· When your medicine supply is low, get more from your doctor or pharmacist as soon as you can. Do not run out of medicine. Your chance of becoming pregnant may be increased if you do not take Yasmin every day as directed.
· Diabetes patients - Yasmin may affect your blood sugar. Check blood sugar levels closely. Ask your doctor before you change the dose of your diabetes medicine.
· Lab tests, including breast exams, Pap tests, physicals, and blood pressure, may be performed while you use Yasmin. These tests may be used to monitor your condition or check for side effects. Be sure to keep all doctor and lab appointments.
· Examine your breasts monthly as directed by your doctor. Report any lumps right away.
· Yasmin may interfere with certain lab tests. Be sure your doctor and lab personnel know you are taking Yasmin.
· Yasmin should not be used in children who have not yet had their first menstrual period; safety and effectiveness in these children have not been confirmed.
· Pregnancy and breast-feeding: Do not take Yasmin if you are pregnant. If you think you may become pregnant, contact your doctor right away. Yasmin is found in breast milk. Do not breastfeed while you are taking Yasmin.
All medicines may cause side effects, but many people have no, or minor, side effects.
Check with your doctor if any of these most common side effects persist or become bothersome:
Breast tenderness; bleeding or spotting between menstrual periods; nausea; stomach cramps or bloating; vomiting; weight gain.
Seek medical attention right away if any of these severe side effects occur:
Severe allergic reactions (rash; hives; itching; difficulty breathing; tightness in the chest; swelling of the mouth, face, lips, or tongue; unusual hoarseness); breast lump or discharge; calf or leg pain, swelling, or tenderness; change in the amount of urine produced; chest pain or heaviness; confusion; coughing of blood; fainting; irregular heartbeat; left-sided jaw, neck, shoulder, or arm pain; mental or mood changes (eg, depression); migraines; missed menstrual period; numbness of an arm or leg;
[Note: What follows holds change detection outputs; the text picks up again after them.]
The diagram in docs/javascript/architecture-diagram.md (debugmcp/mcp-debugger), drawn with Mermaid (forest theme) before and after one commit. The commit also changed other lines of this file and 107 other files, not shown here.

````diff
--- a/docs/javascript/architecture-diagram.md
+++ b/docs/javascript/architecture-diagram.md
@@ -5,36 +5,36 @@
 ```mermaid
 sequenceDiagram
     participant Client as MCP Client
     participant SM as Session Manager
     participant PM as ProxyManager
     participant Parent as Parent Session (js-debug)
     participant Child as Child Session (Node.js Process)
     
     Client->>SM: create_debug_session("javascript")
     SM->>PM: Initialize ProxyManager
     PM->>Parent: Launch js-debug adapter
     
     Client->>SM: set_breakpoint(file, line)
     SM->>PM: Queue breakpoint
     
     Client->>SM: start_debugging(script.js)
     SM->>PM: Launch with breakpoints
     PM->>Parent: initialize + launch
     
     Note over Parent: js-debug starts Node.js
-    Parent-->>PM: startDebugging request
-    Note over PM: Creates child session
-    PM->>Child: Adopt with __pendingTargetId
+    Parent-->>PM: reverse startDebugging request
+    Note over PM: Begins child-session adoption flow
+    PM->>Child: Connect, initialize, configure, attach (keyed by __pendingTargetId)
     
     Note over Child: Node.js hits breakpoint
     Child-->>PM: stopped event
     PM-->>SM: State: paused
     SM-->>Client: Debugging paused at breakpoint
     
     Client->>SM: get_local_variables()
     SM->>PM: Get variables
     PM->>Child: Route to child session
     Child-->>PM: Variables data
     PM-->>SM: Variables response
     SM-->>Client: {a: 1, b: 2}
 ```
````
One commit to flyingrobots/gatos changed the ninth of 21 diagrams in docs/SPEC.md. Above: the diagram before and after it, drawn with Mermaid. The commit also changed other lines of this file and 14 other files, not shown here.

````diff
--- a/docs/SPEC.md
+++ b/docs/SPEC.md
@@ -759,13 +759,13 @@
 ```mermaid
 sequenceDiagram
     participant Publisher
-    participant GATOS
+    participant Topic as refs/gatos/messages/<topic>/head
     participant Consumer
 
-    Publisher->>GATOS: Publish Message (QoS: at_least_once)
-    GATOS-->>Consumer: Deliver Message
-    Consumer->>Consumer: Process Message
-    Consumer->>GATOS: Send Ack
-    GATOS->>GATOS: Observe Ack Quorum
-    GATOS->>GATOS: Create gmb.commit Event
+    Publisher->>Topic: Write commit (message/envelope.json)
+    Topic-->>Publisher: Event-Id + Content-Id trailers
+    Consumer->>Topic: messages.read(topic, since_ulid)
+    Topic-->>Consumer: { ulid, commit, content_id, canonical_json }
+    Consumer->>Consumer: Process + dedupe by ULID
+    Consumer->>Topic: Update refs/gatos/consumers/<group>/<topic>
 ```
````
one-sided weakness; persistent, severe, or recurring
headache or dizziness; persistent vaginal spotting; severe or persistent
trouble sleeping; severe stomach pain or tenderness; shortness of breath;
slurred speech; sudden severe vomiting; swelling of the fingers, hands, legs,
or ankles; symptoms of liver problems (eg, yellowing of the skin or eyes,
fever, dark urine, pale stools, loss of appetite); unusual or severe vaginal
bleeding; unusual tiredness or weakness; vaginal irritation or discharge;
vision changes (eg, sudden vision loss, double vision).
This is not a complete list of all side effects that may occur. If you have questions about side effects, contact your health care provider.